== Supplied material ==

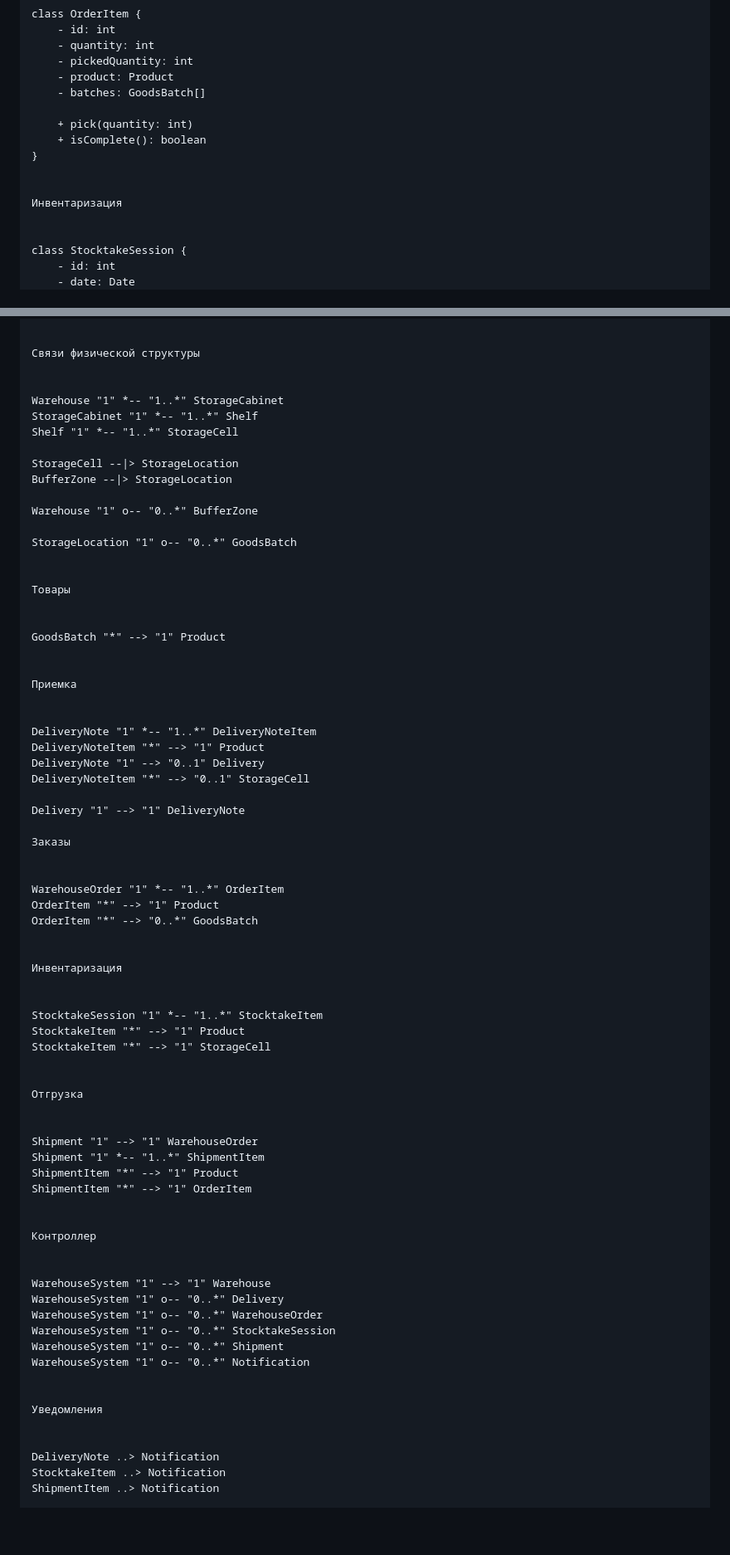
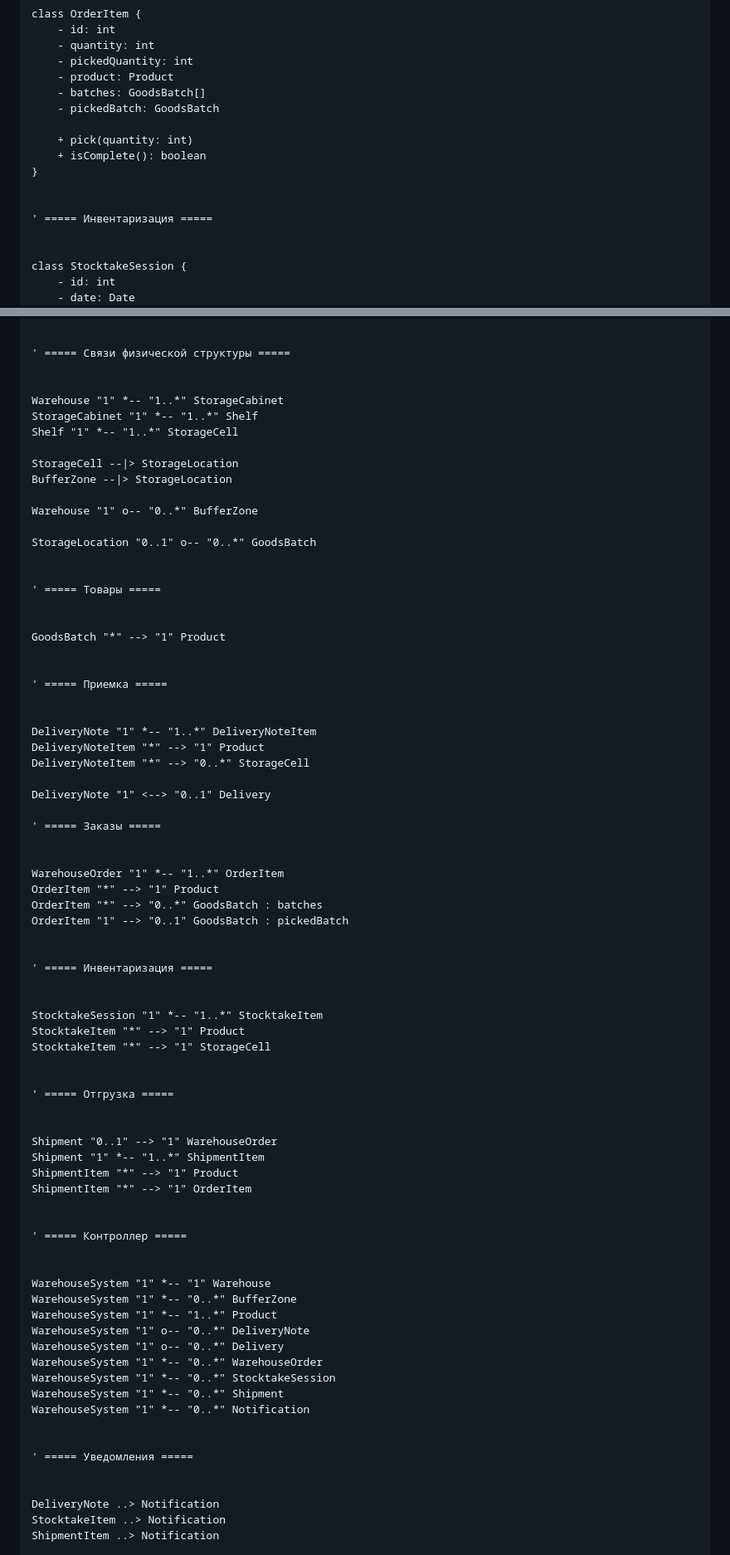
Before and after one commit to penamarth/bsbo-11-24_team1_var6_storage, a Markdown page: Диаграмма классов.md, 2 parts joined by grey strips. Shown at 83% size. Rendered like a GitHub page; blank space fills up the shorter version.

```diff
--- a/Диаграмма классов.md
+++ b/Диаграмма классов.md
@@ -177,13 +186,14 @@ class OrderItem {
     - pickedQuantity: int
     - product: Product
     - batches: GoodsBatch[]
+    - pickedBatch: GoodsBatch
 
     + pick(quantity: int)
     + isComplete(): boolean
 }
 
 
-Инвентаризация
+' ===== Инвентаризация =====
 
 
 class StocktakeSession {
@@ -301,7 +311,7 @@ enum ShipmentStatus {
 }
 
 
-Связи физической структуры
+' ===== Связи физической структуры =====
 
 
 Warehouse "1" *-- "1..*" StorageCabinet
@@ -313,34 +323,34 @@ BufferZone --|> StorageLocation
 
 Warehouse "1" o-- "0..*" BufferZone
 
-StorageLocation "1" o-- "0..*" GoodsBatch
+StorageLocation "0..1" o-- "0..*" GoodsBatch
 
 
-Товары
+' ===== Товары =====
 
 
 GoodsBatch "*" --> "1" Product
 
 
-Приемка
+' ===== Приемка =====
 
 
 DeliveryNote "1" *-- "1..*" DeliveryNoteItem
 DeliveryNoteItem "*" --> "1" Product
-DeliveryNote "1" --> "0..1" Delivery
-DeliveryNoteItem "*" --> "0..1" StorageCell
+DeliveryNoteItem "*" --> "0..*" StorageCell
 
-Delivery "1" --> "1" DeliveryNote
+DeliveryNote "1" <--> "0..1" Delivery
 
-Заказы
+' ===== Заказы =====
 
 
 WarehouseOrder "1" *-- "1..*" OrderItem
 OrderItem "*" --> "1" Product
-OrderItem "*" --> "0..*" GoodsBatch
+OrderItem "*" --> "0..*" GoodsBatch : batches
+OrderItem "1" --> "0..1" GoodsBatch : pickedBatch
 
 
-Инвентаризация
+' ===== Инвентаризация =====
 
 
 StocktakeSession "1" *-- "1..*" StocktakeItem
@@ -348,27 +358,30 @@ StocktakeItem "*" --> "1" Product
 StocktakeItem "*" --> "1" StorageCell
 
 
-Отгрузка
+' ===== Отгрузка =====
 
 
-Shipment "1" --> "1" WarehouseOrder
+Shipment "0..1" --> "1" WarehouseOrder
 Shipment "1" *-- "1..*" ShipmentItem
 ShipmentItem "*" --> "1" Product
 ShipmentItem "*" --> "1" OrderItem
 
 
-Контроллер
+' ===== Контроллер =====
 
 
-WarehouseSystem "1" --> "1" Warehouse
+WarehouseSystem "1" *-- "1" Warehouse
+WarehouseSystem "1" *-- "0..*" BufferZone
+WarehouseSystem "1" *-- "1..*" Product
+WarehouseSystem "1" o-- "0..*" DeliveryNote
 WarehouseSystem "1" o-- "0..*" Delivery
-WarehouseSystem "1" o-- "0..*" WarehouseOrder
-WarehouseSystem "1" o-- "0..*" StocktakeSession
-WarehouseSystem "1" o-- "0..*" Shipment
-WarehouseSystem "1" o-- "0..*" Notification
+WarehouseSystem "1" *-- "0..*" WarehouseOrder
+WarehouseSystem "1" *-- "0..*" StocktakeSession
+WarehouseSystem "1" *-- "0..*" Shipment
+WarehouseSystem "1" *-- "0..*" Notification
 
 
-Уведомления
+' ===== Уведомления =====
 
 
 DeliveryNote ..> Notification
```
Also changed, not shown: other parts of Диаграмма классов.md (+22 -13 lines), code/README.md (+5 -4 lines), img/Диаграмма классов.png, 6 other files.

===

Copy every entry above exactly as it stands, but leave the pictures out.

Before and after one commit to penamarth/bsbo-11-24_team1_var6_storage, a Markdown page: Диаграмма классов.md, 2 parts joined by grey strips. Shown at 83% size. Rendered like a GitHub page; blank space fills up the shorter version.

```diff
--- a/Диаграмма классов.md
+++ b/Диаграмма классов.md
@@ -177,13 +186,14 @@ class OrderItem {
     - pickedQuantity: int
     - product: Product
     - batches: GoodsBatch[]
+    - pickedBatch: GoodsBatch
 
     + pick(quantity: int)
     + isComplete(): boolean
 }
 
 
-Инвентаризация
+' ===== Инвентаризация =====
 
 
 class StocktakeSession {
@@ -301,7 +311,7 @@ enum ShipmentStatus {
 }
 
 
-Связи физической структуры
+' ===== Связи физической структуры =====
 
 
 Warehouse "1" *-- "1..*" StorageCabinet
@@ -313,34 +323,34 @@ BufferZone --|> StorageLocation
 
 Warehouse "1" o-- "0..*" BufferZone
 
-StorageLocation "1" o-- "0..*" GoodsBatch
+StorageLocation "0..1" o-- "0..*" GoodsBatch
 
 
-Товары
+' ===== Товары =====
 
 
 GoodsBatch "*" --> "1" Product
 
 
-Приемка
+' ===== Приемка =====
 
 
 DeliveryNote "1" *-- "1..*" DeliveryNoteItem
 DeliveryNoteItem "*" --> "1" Product
-DeliveryNote "1" --> "0..1" Delivery
-DeliveryNoteItem "*" --> "0..1" StorageCell
+DeliveryNoteItem "*" --> "0..*" StorageCell
 
-Delivery "1" --> "1" DeliveryNote
+DeliveryNote "1" <--> "0..1" Delivery
 
-Заказы
+' ===== Заказы =====
 
 
 WarehouseOrder "1" *-- "1..*" OrderItem
 OrderItem "*" --> "1" Product
-OrderItem "*" --> "0..*" GoodsBatch
+OrderItem "*" --> "0..*" GoodsBatch : batches
+OrderItem "1" --> "0..1" GoodsBatch : pickedBatch
 
 
-Инвентаризация
+' ===== Инвентаризация =====
 
 
 StocktakeSession "1" *-- "1..*" StocktakeItem
@@ -348,27 +358,30 @@ StocktakeItem "*" --> "1" Product
 StocktakeItem "*" --> "1" StorageCell
 
 
-Отгрузка
+' ===== Отгрузка =====
 
 
-Shipment "1" --> "1" WarehouseOrder
+Shipment "0..1" --> "1" WarehouseOrder
 Shipment "1" *-- "1..*" ShipmentItem
 ShipmentItem "*" --> "1" Product
 ShipmentItem "*" --> "1" OrderItem
 
 
-Контроллер
+' ===== Контроллер =====
 
 
-WarehouseSystem "1" --> "1" Warehouse
+WarehouseSystem "1" *-- "1" Warehouse
+WarehouseSystem "1" *-- "0..*" BufferZone
+WarehouseSystem "1" *-- "1..*" Product
+WarehouseSystem "1" o-- "0..*" DeliveryNote
 WarehouseSystem "1" o-- "0..*" Delivery
-WarehouseSystem "1" o-- "0..*" WarehouseOrder
-WarehouseSystem "1" o-- "0..*" StocktakeSession
-WarehouseSystem "1" o-- "0..*" Shipment
-WarehouseSystem "1" o-- "0..*" Notification
+WarehouseSystem "1" *-- "0..*" WarehouseOrder
+WarehouseSystem "1" *-- "0..*" StocktakeSession
+WarehouseSystem "1" *-- "0..*" Shipment
+WarehouseSystem "1" *-- "0..*" Notification
 
 
-Уведомления
+' ===== Уведомления =====
 
 
 DeliveryNote ..> Notification
```
Also changed, not shown: other parts of Диаграмма классов.md (+22 -13 lines), code/README.md (+5 -4 lines), img/Диаграмма классов.png, 6 other files.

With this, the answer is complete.